At this year’s “Evening in the Cloud” session at Enterprise 2.0, IBM will showcase how it is helping businesses stay connected and remain competitive with tools from LotusLive, IBM’s public cloud collaboration services. At last year’s Enterprise 2.0, LotusLive was voted the winner of The Enterprise 2.0 Cloud Computing Technology Buyer’s Choice Award in a side-by-side comparison with Google Apps, EMC and other vendors’ cloud technologies. But oddly enough, the competition this year will fail to emerge.
Since LotusLive was honored last year, a lot has happened.

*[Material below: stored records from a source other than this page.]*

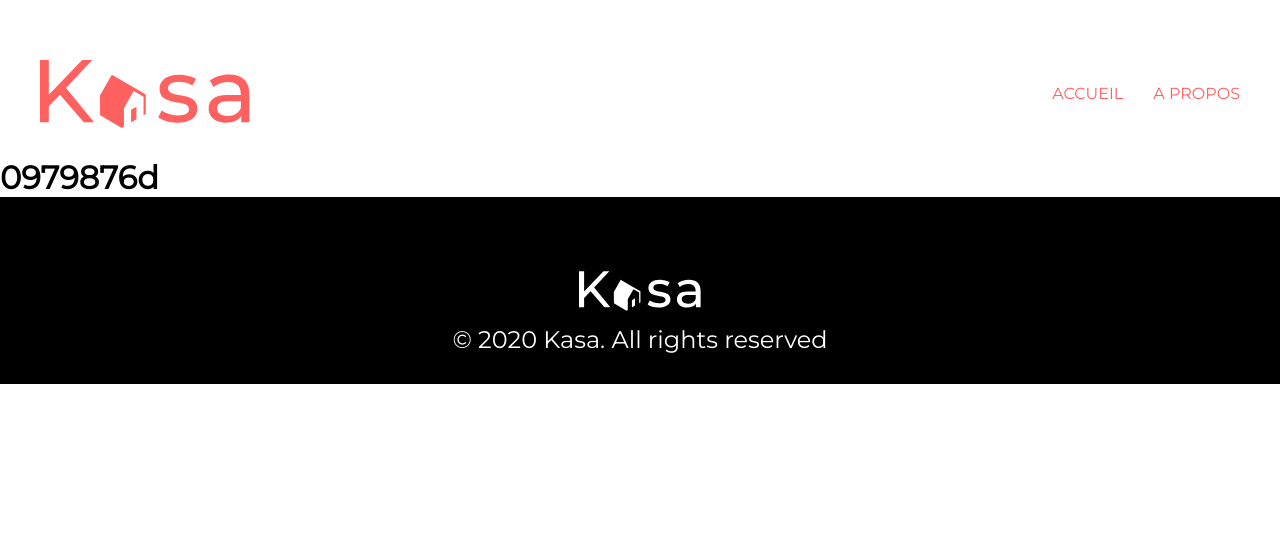
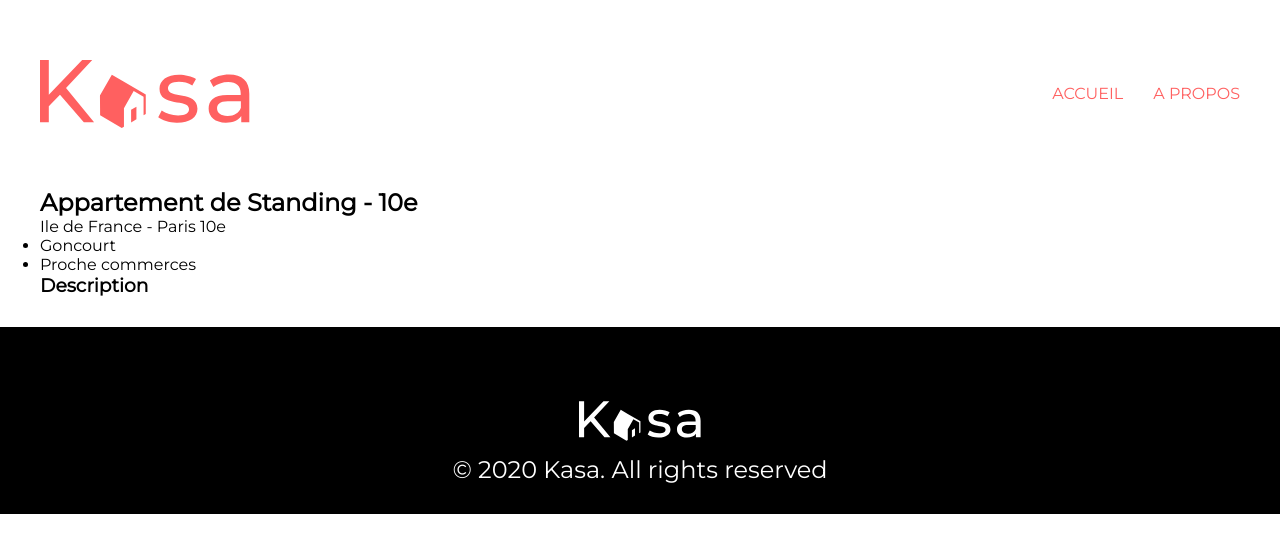
Before and after one commit to Healtar/Kasa, a React (Create React App) app: page /logement/0979876d in a window 1280 px wide. Shown: the top 552 px of the page. Built offline with nearby package versions, Linux system fonts and the light colour scheme.

Commit message:
fiche logement

```diff
--- /dev/null
+++ b/src/components/Dropdown/Dropdown.js
@@ -0,0 +1,13 @@
+import './Dropdown.scss';
+
+export default function Dropdown({title, description}) {
+
+
+    return(
+       <div className="dropdown-container">
+        <h3>{title}</h3>
+        <div className="offset">{description}</div>
+    </div>
+    )
+
+}
--- /dev/null
+++ b/src/components/Dropdown/Dropdown.scss
@@ -0,0 +1,17 @@
+.dropdown-container{
+    position: relative;
+    overflow: hidden;
+
+    &:active{
+       height: 150px;
+        .offset{
+            top: 0;
+        }
+    }
+
+    .offset{
+        padding-top: 30px;
+        position: absolute;
+        top: -150px;
+    }
+}
--- /dev/null
+++ b/src/components/Tag/Tag.js
@@ -0,0 +1,9 @@
+import './Tag.scss';
+
+export default function Tag({text}) {
+
+
+    return(
+        <span className='tag'>{text}</span>
+    )
+}
--- a/src/components/pages/FicheLogement/FicheLogement.js
+++ b/src/components/pages/FicheLogement/FicheLogement.js
@@ -1,12 +1,28 @@
 // import React from "react";
+import logements from '../../../data/logements.json';
+import Tag from '../../Tag/Tag'
 import { useParams } from "react-router-dom";
+import Dropdown from '../../Dropdown/Dropdown';
 
 
 
-export default function FicheLogement() {
+export default function FicheLogement({title}) {
     const params = useParams();
     const id = params.id
+    console.log(logements);
+    const logement = logements.find((logement) => logement.id === id);
+    console.log(logement);
     return(
-        <h1>{id}</h1>
+        <main className="k-fiche-logement container">
+            {/* <img src={}/> */}
+            <h2>{logement.title}</h2>
+            <p>{logement.location}</p>
+            <ul>
+                {logement.tags.map((tag) => {
+                   return <li key={tag}><Tag text={tag}/></li>
+                })}
+            </ul>
+            <Dropdown title="Description" description={logement.description}/>
+        </main>
     )
 }
```
Also changed, not shown: src/components/Tag/Tag.scss (added).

Last Fall, IBM LotusLive expanded with low-cost cloud email — LotusLive iNotes — for $3 per user, per month. IBM knows that most serious businesses will maintain an intellectual curiosity about the cloud but will not make hasty decisions. There have been too many high profile outages, crashes, security and privacy concerns about consumer services to ignore. A trusted name, IBM provides the assurances of security, privacy and reliability the market requires as well as the traditional and cloud-based technology to allow companies to safely test and move to the cloud.
But, IBM also realizes that businesses will never move everything to the cloud, but will look to vendors who provide a mix of both public and private clouds (a hybrid approach).
Also in the past year, IBM announced the largest enterprise cloud computing deployment to date where Panasonic is adopting IBM’s LotusLive services for Web conferencing, file sharing, instant messaging and project management. The company is also implementing LotusLive Connections for business social networking between employees, partners and suppliers to find and share the right insight when needed. As part of this investment in open IBM technology, Panasonic is migrating employees from Microsoft Exchange or other collaboration software to LotusLive for email, calendaring and contact management.
IBM has also been listening very closely to its customers in order to fully understand the collaborative needs of businesses of all sizes. No matter what, businesses have told IBM that they need all of their collaboration services integrated into one service and one platform. Because of this, IBM has partnered with companies like Ariba, UPS, Salesforce.com, Skype and Silanis in order to integrate essential business services into LotusLive and into the context of the work people do every day.
It’s no wonder the competition isn’t showing up this year at Enterprise 2.0.
Fighting talk indeed!